### Goal of the exercise:
Write the listing below out again in full, dropping its pictures.

### Records to process:
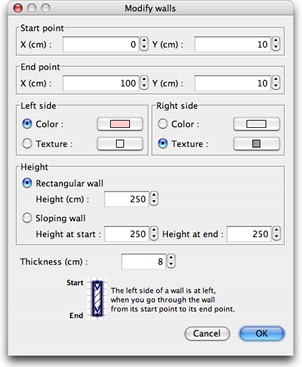
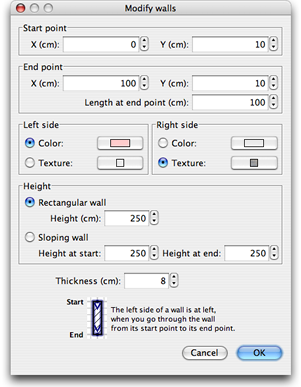
Updated wall dialog

Changed region(s): [[0.0, 0.0, 0.9867, 0.9891]]

diff --git a/SweetHome3D/src/com/eteks/sweethome3d/swing/resources/help/fr/editingWalls.html b/SweetHome3D/src/com/eteks/sweethome3d/swing/resources/help/fr/editingWalls.html
@@ -86,7 +86,7 @@
         <p>Un mur peut &ecirc;tre aussi modifi&eacute;  gr&acirc;ce &agrave; son panneau, en double-cliquant sur ce mur
           dans le plan du logement, ou en choisissant <i>Plan
           &gt; Modifier les murs...</i> apr&egrave;s l'avoir s&eacute;lectionn&eacute;.</p>
-        <p align="center"><img src="images/editingWalls.png" width="323" height="369"></p>
+        <p align="center"><img src="images/editingWalls.png" width="326" height="389"></p>
         <p>Dans le panneau du mur, vous pouvez modifier les coordonn&eacute;es de ses points de d&eacute;part et de fin,
           les couleurs ou les textures de ses c&ocirc;t&eacute;s gauche et droit, son &eacute;paisseur et sa hauteur.<br>
           Si c'est un mur inclin&eacute; d'un sous-pente, choisissez des hauteurs diff&eacute;rentes &agrave; ses points

diff --git a/SweetHome3D/src/com/eteks/sweethome3d/swing/resources/help/en/editingWalls.html b/SweetHome3D/src/com/eteks/sweethome3d/swing/resources/help/en/editingWalls.html
@@ -83,7 +83,7 @@
         <p>A wall may also be  edited thanks to its pane, by double-clicking on that wall in the home plan, or by choosing <i>Plan &gt; Modify
             walls...</i> after
           selecting it.</p>
-        <p align="center"><img src="images/editingWalls.png" width="302" height="367"></p>
+        <p align="center"><img src="images/editingWalls.png" width="301" height="387"></p>
         <p>In the wall pane, you may change&nbsp;the coordinates of its start and end points, the colors or the textures
           of its left and right sides, its thickness and its height.<br>
           If it's a sloping wall of a garret, choose different heights at its start and  end points, and ensure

### Solution:
Updated wall dialog

Changed region(s): [[0.0, 0.0, 0.9867, 0.9891]]

diff --git a/SweetHome3D/src/com/eteks/sweethome3d/swing/resources/help/fr/editingWalls.html b/SweetHome3D/src/com/eteks/sweethome3d/swing/resources/help/fr/editingWalls.html
@@ -86,7 +86,7 @@
         <p>Un mur peut &ecirc;tre aussi modifi&eacute;  gr&acirc;ce &agrave; son panneau, en double-cliquant sur ce mur
           dans le plan du logement, ou en choisissant <i>Plan
           &gt; Modifier les murs...</i> apr&egrave;s l'avoir s&eacute;lectionn&eacute;.</p>
-        <p align="center"><img src="images/editingWalls.png" width="323" height="369"></p>
+        <p align="center"><img src="images/editingWalls.png" width="326" height="389"></p>
         <p>Dans le panneau du mur, vous pouvez modifier les coordonn&eacute;es de ses points de d&eacute;part et de fin,
           les couleurs ou les textures de ses c&ocirc;t&eacute;s gauche et droit, son &eacute;paisseur et sa hauteur.<br>
           Si c'est un mur inclin&eacute; d'un sous-pente, choisissez des hauteurs diff&eacute;rentes &agrave; ses points

diff --git a/SweetHome3D/src/com/eteks/sweethome3d/swing/resources/help/en/editingWalls.html b/SweetHome3D/src/com/eteks/sweethome3d/swing/resources/help/en/editingWalls.html
@@ -83,7 +83,7 @@
         <p>A wall may also be  edited thanks to its pane, by double-clicking on that wall in the home plan, or by choosing <i>Plan &gt; Modify
             walls...</i> after
           selecting it.</p>
-        <p align="center"><img src="images/editingWalls.png" width="302" height="367"></p>
+        <p align="center"><img src="images/editingWalls.png" width="301" height="387"></p>
         <p>In the wall pane, you may change&nbsp;the coordinates of its start and end points, the colors or the textures
           of its left and right sides, its thickness and its height.<br>
           If it's a sloping wall of a garret, choose different heights at its start and  end points, and ensure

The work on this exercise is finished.